As you might recall the plan was to hike from Marshall Lake, which is just southeast of Flagstaff, around Mount Elden and into town. A big counter-clockwise loop, if you will. I was trying to familiarize myself with both routes around Flagstaff. There’s a bypass and a resupply route. Which trail you take depends on how you want to deal with the city. Some people will want to take full advantage while others will probably just want some water and snacks.

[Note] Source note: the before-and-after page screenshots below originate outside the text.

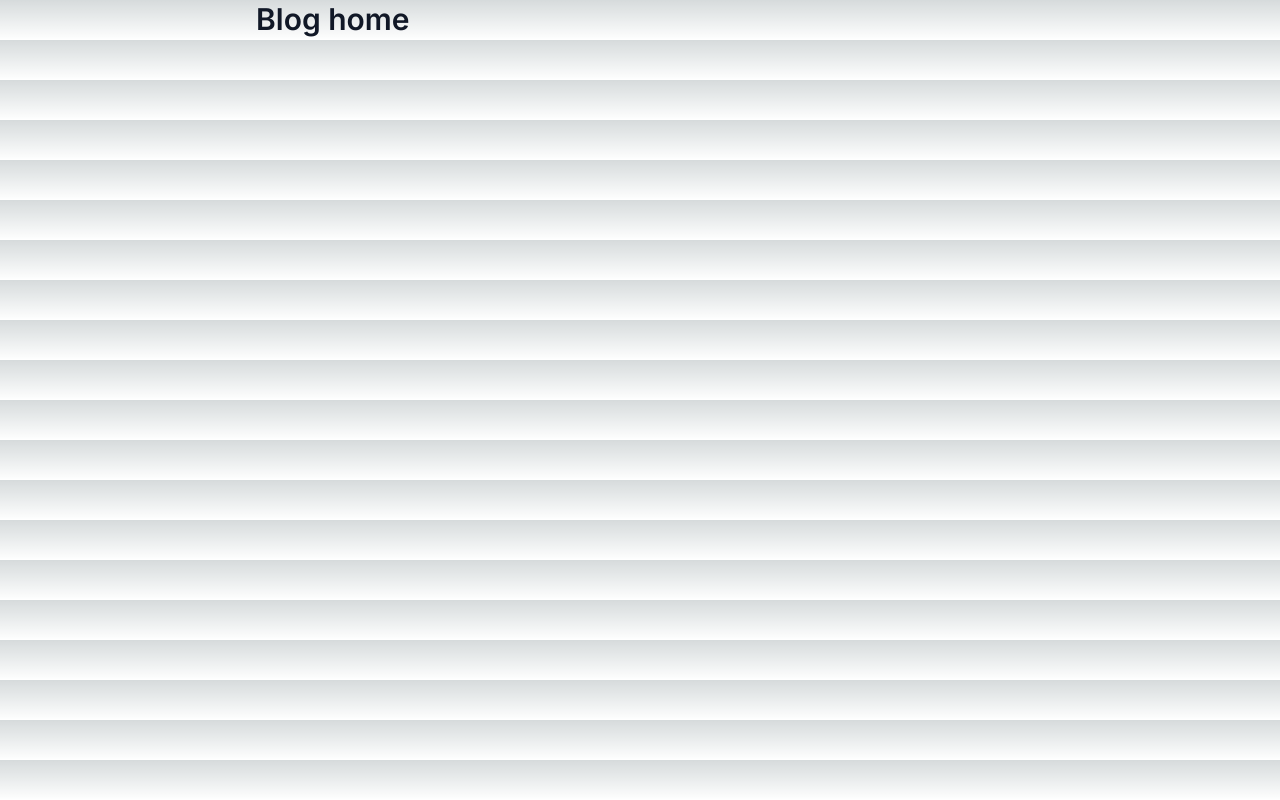
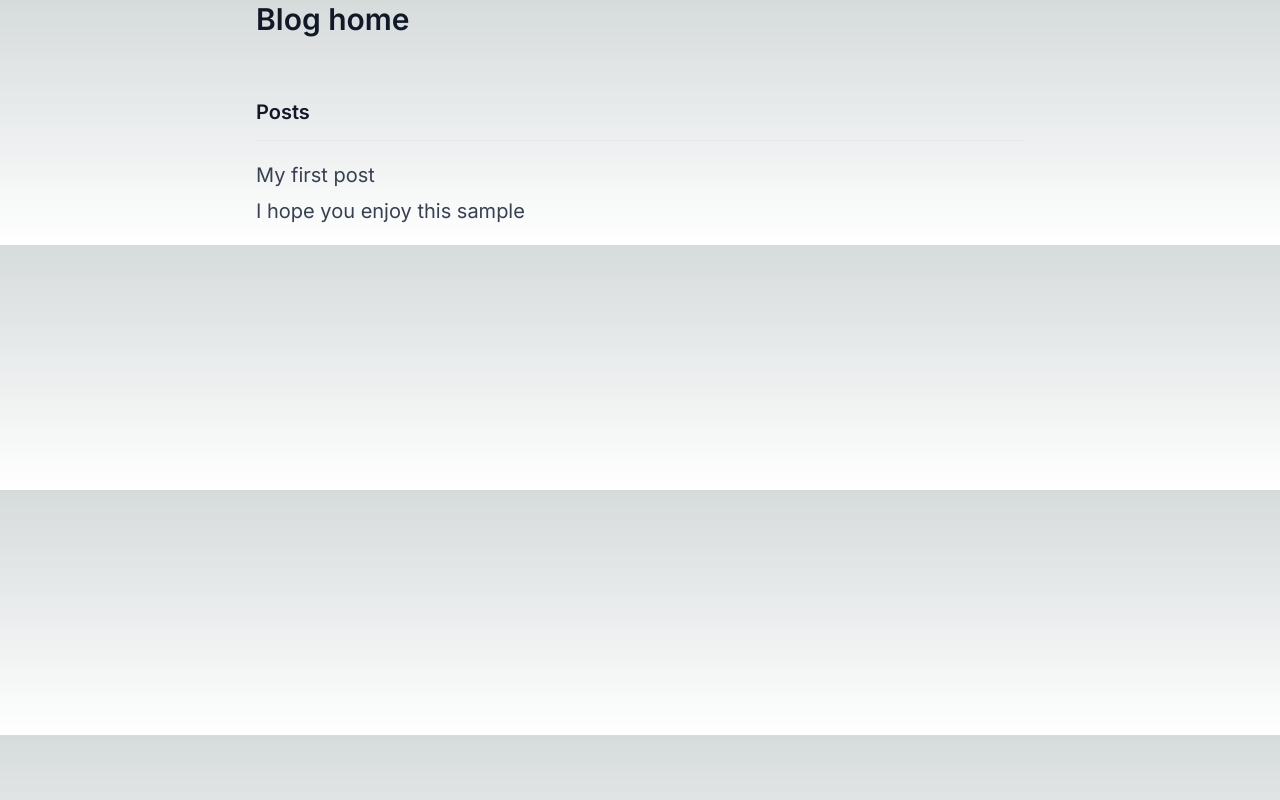
Before and after one commit to zghost10/Blog-Template-Next, a Next.js app: page / in a window 1280 px wide. Built offline with nearby package versions, Linux system fonts and the light colour scheme.

Commit message:
feat: simply adds a post list to blog home

```diff
--- a/app/page.tsx
+++ b/app/page.tsx
@@ -1,12 +1,39 @@
 import { Container } from "@/components/container";
+import { getPostList } from "@/lib/blog";
+import { IPost } from "@/types/blog";
 
-const Page = () => {
+const Page = async () => {
+  const posts = await getPostList();
+
+  const PostList = () => {
+    if(posts){
+      return posts.map((post, key) => {
+        if(post){
+          let { frontmatter } = post;
+          return (
+            <div key={key} className="flex flex-col py-4">
+              <h5>{frontmatter.title}</h5>
+              <h6>{frontmatter.description}</h6>
+            </div>
+          )
+        }
+      })
+    }else{
+      return <>no posts</>
+    }
+  }
+
   return <>
     <title>Home - Blog</title>
 
     <Container>
       <article className="prose lg:prose-xl dark:prose-invert">
         <h3>Blog home</h3>
+
+        <div className="grid grid-cols-1 divide-y">
+          <h4>Posts</h4>
+          <PostList/>
+        </div>
       </article>
     </Container>
   </>
--- a/lib/blog.ts
+++ b/lib/blog.ts
@@ -1,11 +1,29 @@
-import { readFile } from "fs/promises";
-import { join } from "path";
+import { readFile, readdir } from "fs/promises";
+import { extname, join } from "path";
 import matter from 'front-matter';
 import { IPost } from "@/types/blog";
+import { readdirSync } from "fs";
 
 const POSTS_DIR_NAME = 'posts';
 const EXTENSION = '.mdx';
 const postsDirectory = join(process.cwd(), POSTS_DIR_NAME);
+
+const removeExtension = (slug: string, extension = EXTENSION) => {
+  return slug.replace(extension,'');
+}
+
+const posts = readdirSync(postsDirectory).map(file => {
+  return removeExtension(file);
+});
+
+export const getPostList = async () => {
+  let list = posts.map(async slug => {
+    const post = await getPostBySlug(slug);
+    return post;
+  });
+  const postList = await Promise.all(list);
+  return postList;
+}
 
 export const getPostBySlug = async (slug: string) => {
   const postPath = join(postsDirectory,slug+EXTENSION);
@@ -17,6 +35,9 @@ export const getPostBySlug = async (slug: string) => {
         content: body as string
       }
     })
-    .catch(() => console.log('Post not found!'));
+    .catch(() => {
+      console.log('Post not found!');
+      return undefined;
+    });
   return post;
 }
```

Anyway, my plan came to a crashing halt because I made an assumption and didn’t test it out before . . .well, testing it out. You see, there’s a pretty sizable difference between “backpacking” and “thru-hiking”. “Of course” you might say? Well, I said the same thing, but the reality is much starker than the thought. I’ll compare it to the difference between mountain biking and road cycling. Sure, both are on bikes but the actual “how to do this shit” details aren’t even remotely related. Except for crashing – that always sucks.
So, I showed you my gear list in the last post. For the most part that worked our perfectly. I’m totally excited about the quilt – it saves me about 2 pounds, lots of pack volume and is toasty & comfy. I’ll need to make sure to have a warm hat though because it’s JUST big enough for my body. I’m also getting used to my front-loading tent, the MSR Nook. All of my previous tents were side-loading and I’m pretty sure I still prefer that, but this time the Nook did pretty well. I don’t use the tent though; just the rain-fly and footprint.
The problems didn’t arise from my new kit. It came about because of my footwear. I was testing out some trail shoes rather than my standard leather boots. For the most part, thru-hikers prefer trail shoes of some sort rather than “big, clunky boots”. I’ve always asserted that in order to maintain happy feet you need a sturdy foot-bed to walk on. Presumably the lighter load of a “thru-hiker” affords one the ability to select a less formidable option. So, instead of my Vasque clod-stompers I opted for Salomon XA Pro3D trail-running shoes. I absolutely love these shoes and have been using them on day-hikes for years.
Side note: I have some foot challenges and was prescribed some correctional inserts.
To make a long story less long the shoes, plus the inserts and my medium-weight wool socks created a way-too-tight result. I knew it immediately when I put on my shoes (with this combination) at the trailhead FOR THE FIRST TIME!!. <<<That’s the rookie mistake I was referring to in my sentence #1 above.
You just looked up there, didn’t you?
Nevertheless, I hoped that the shoes would stretch a bit on the hike. As fate would have it we only hiked about 2.3 miles that first day because we were running a bit late and we really just wanted to get in a few miles and camp. So, the foot issue didn’t present itself until the next day. We reached our objective, 10.4 miles away, by 12:30 and decided we’d had enough. When I took my shoes off I discovered blisters in places I’d never seen.
Luckily I had phone reception and was able to call Tina, who was camping and waiting to meet us in Flagstaff upon completion. Instead I asked her to pick us up at one of the next two trail/road junctions. I decided to take the inserts out and see if that helped. It did, but an insertless shoe also sucks, just in a different way. I hobbled into the parking lot of the Conoco at the 89, 12.6 miles later, and basically told her that the hike was over.
We weren’t in a hurry to return to the oppressive Phoenix heat, especially since the campground was just around the corner and had a good mobile signal. We spent the next few days lounging and hiking.
The final results include a hell of a reminder to be diligent in testing out gear before testing out gear . . .so I’m not testing gear out on the trail this fall.
Oh, and I discovered that Emi loves to ride on top of my backpack.